> [Exercise]: When you reach the records below, output every one exactly as written but leave out any pictures.

★ ★ ★ ★ ★ ★ ★

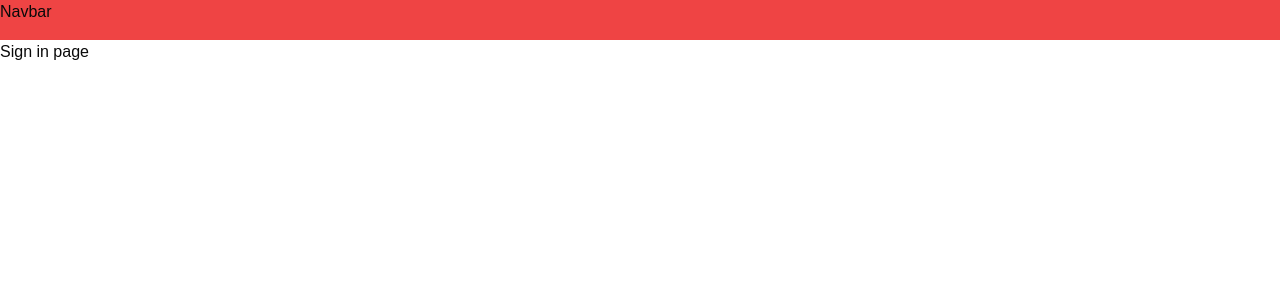
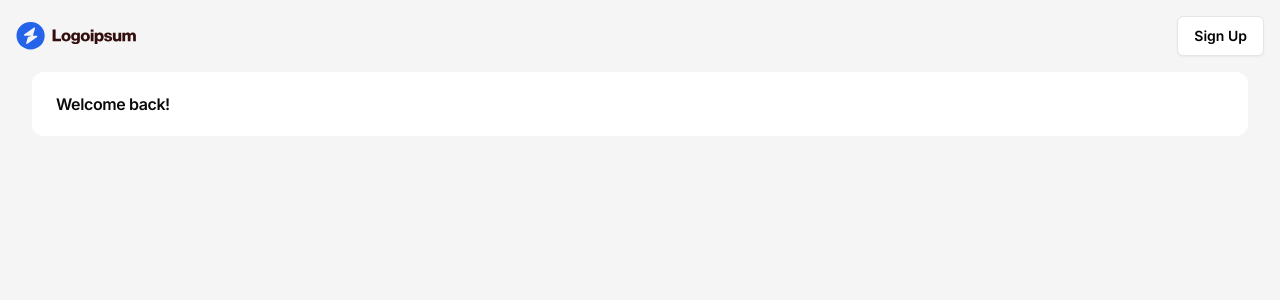
Before and after one commit to gyhcom/Jira_Gyh, a Next.js app: page /sign-in in a window 1280 px wide. Shown: the top 300 px of the page. Built offline with nearby package versions, Linux system fonts and the light colour scheme.

Commit message:
feat: refactor authentication layout and components, remove unused files and add SignInCard

```diff
--- /dev/null
+++ b/src/app/(auth)/layout.tsx
@@ -0,0 +1,35 @@
+
+
+import { Button } from '@/components/ui/button';
+import Image from 'next/image';
+
+interface AuthLayoutProps {
+  children: React.ReactNode;
+}
+
+const AuthLayout = ({ children }: AuthLayoutProps) => {
+  return (
+    <main className="bg-neutral-100 min-h-screen">
+      <div className="mx-auto max-w-screen-2xl p-4">
+        {/* 상단 네비게이션 */}
+        <nav className="flex justify-between items-center">
+          <Image
+            src="/logo.svg"
+            alt="logo"
+            width={152}
+            height={56}
+            className="w-auto h-auto max-w-[120px]"
+          />
+          <Button variant="secondary">Sign Up</Button>
+        </nav>
+
+        {/* 본문 */}
+        <div className="flex flex-col items-center justify-center p-4">
+          {children}
+        </div>
+      </div>
+    </main>
+  );
+};
+
+export default AuthLayout;
--- a/src/app/(auth)/sign-in/layout.tsx
+++ /dev/null
@@ -1,16 +0,0 @@
-interface SignInLayOutProps {
-    children: React.ReactNode;
-};
-
-const SignInLayOut =({children}: SignInLayOutProps) =>{
-    return (
-        <div className="flex flex-col">
-            <nav className="bg-red-500 h-10">
-                <p>Navbar</p>
-            </nav>
-            {children}
-        </div>
-    )
-}
-
-export default SignInLayOut;
--- a/src/app/(auth)/sign-in/page.tsx
+++ b/src/app/(auth)/sign-in/page.tsx
@@ -1,11 +1,8 @@
+import { SignInCard } from '@/features/auth/components/sign-in-card'
 import React from 'react'
 
 const SignInPage = () => {
-  return (
-    <div>
-      Sign in page
-    </div>
-  )
+  return <SignInCard />
 }
 
 export default SignInPage
--- a/src/app/layout.tsx
+++ b/src/app/layout.tsx
@@ -1,17 +1,11 @@
 import type { Metadata } from "next";
-import localFont from "next/font/local";
+import {Inter} from "next/font/google";
+import { cn } from "@/lib/utils";
 import "./globals.css";
 
-const geistSans = localFont({
-  src: "./fonts/GeistVF.woff",
-  variable: "--font-geist-sans",
-  weight: "100 900",
-});
-const geistMono = localFont({
-  src: "./fonts/GeistMonoVF.woff",
-  variable: "--font-geist-mono",
-  weight: "100 900",
-});
+
+
+const inter = Inter({subsets: ["latin"]});
 
 export const metadata: Metadata = {
   title: "Create Next App",
@@ -26,7 +20,7 @@ export default function RootLayout({
   return (
     <html lang="en">
       <body
-        className={`${geistSans.variable} ${geistMono.variable} antialiased`}
+        className={cn(inter.className, "antialiased min-h-screen")}
       >
         {children}
       </body>
--- /dev/null
+++ b/src/features/auth/components/sign-in-card.tsx
@@ -0,0 +1,18 @@
+import {
+    Card,
+    CardContent,
+    CardHeader,
+    CardTitle
+} from "@/components/ui/card"
+
+export const SignInCard = () => {
+    return (
+        <Card className="w-full h-full md:w[487px] border-none shadow-none">
+            <CardHeader>
+                <CardTitle>
+                    Welcome back!
+                </CardTitle>
+            </CardHeader>
+        </ Card >
+    )
+}
--- a/src/features/test.tsx
+++ /dev/null
@@ -1,7 +0,0 @@
-export const TestComponent = () => {
-    return (
-    <div className="text-green-500">
-        Hello test Component 111
-    </div>
-    );
-}
```
Also changed, not shown: public/logo.svg (added).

★ ★ ★ ★ ★ ★ ★

> [Your solution]:
Before and after one commit to gyhcom/Jira_Gyh, a Next.js app: page /sign-in in a window 1280 px wide. Shown: the top 300 px of the page. Built offline with nearby package versions, Linux system fonts and the light colour scheme.

Commit message:
feat: refactor authentication layout and components, remove unused files and add SignInCard

```diff
--- /dev/null
+++ b/src/app/(auth)/layout.tsx
@@ -0,0 +1,35 @@
+
+
+import { Button } from '@/components/ui/button';
+import Image from 'next/image';
+
+interface AuthLayoutProps {
+  children: React.ReactNode;
+}
+
+const AuthLayout = ({ children }: AuthLayoutProps) => {
+  return (
+    <main className="bg-neutral-100 min-h-screen">
+      <div className="mx-auto max-w-screen-2xl p-4">
+        {/* 상단 네비게이션 */}
+        <nav className="flex justify-between items-center">
+          <Image
+            src="/logo.svg"
+            alt="logo"
+            width={152}
+            height={56}
+            className="w-auto h-auto max-w-[120px]"
+          />
+          <Button variant="secondary">Sign Up</Button>
+        </nav>
+
+        {/* 본문 */}
+        <div className="flex flex-col items-center justify-center p-4">
+          {children}
+        </div>
+      </div>
+    </main>
+  );
+};
+
+export default AuthLayout;
--- a/src/app/(auth)/sign-in/layout.tsx
+++ /dev/null
@@ -1,16 +0,0 @@
-interface SignInLayOutProps {
-    children: React.ReactNode;
-};
-
-const SignInLayOut =({children}: SignInLayOutProps) =>{
-    return (
-        <div className="flex flex-col">
-            <nav className="bg-red-500 h-10">
-                <p>Navbar</p>
-            </nav>
-            {children}
-        </div>
-    )
-}
-
-export default SignInLayOut;
--- a/src/app/(auth)/sign-in/page.tsx
+++ b/src/app/(auth)/sign-in/page.tsx
@@ -1,11 +1,8 @@
+import { SignInCard } from '@/features/auth/components/sign-in-card'
 import React from 'react'
 
 const SignInPage = () => {
-  return (
-    <div>
-      Sign in page
-    </div>
-  )
+  return <SignInCard />
 }
 
 export default SignInPage
--- a/src/app/layout.tsx
+++ b/src/app/layout.tsx
@@ -1,17 +1,11 @@
 import type { Metadata } from "next";
-import localFont from "next/font/local";
+import {Inter} from "next/font/google";
+import { cn } from "@/lib/utils";
 import "./globals.css";
 
-const geistSans = localFont({
-  src: "./fonts/GeistVF.woff",
-  variable: "--font-geist-sans",
-  weight: "100 900",
-});
-const geistMono = localFont({
-  src: "./fonts/GeistMonoVF.woff",
-  variable: "--font-geist-mono",
-  weight: "100 900",
-});
+
+
+const inter = Inter({subsets: ["latin"]});
 
 export const metadata: Metadata = {
   title: "Create Next App",
@@ -26,7 +20,7 @@ export default function RootLayout({
   return (
     <html lang="en">
       <body
-        className={`${geistSans.variable} ${geistMono.variable} antialiased`}
+        className={cn(inter.className, "antialiased min-h-screen")}
       >
         {children}
       </body>
--- /dev/null
+++ b/src/features/auth/components/sign-in-card.tsx
@@ -0,0 +1,18 @@
+import {
+    Card,
+    CardContent,
+    CardHeader,
+    CardTitle
+} from "@/components/ui/card"
+
+export const SignInCard = () => {
+    return (
+        <Card className="w-full h-full md:w[487px] border-none shadow-none">
+            <CardHeader>
+                <CardTitle>
+                    Welcome back!
+                </CardTitle>
+            </CardHeader>
+        </ Card >
+    )
+}
--- a/src/features/test.tsx
+++ /dev/null
@@ -1,7 +0,0 @@
-export const TestComponent = () => {
-    return (
-    <div className="text-green-500">
-        Hello test Component 111
-    </div>
-    );
-}
```
Also changed, not shown: public/logo.svg (added).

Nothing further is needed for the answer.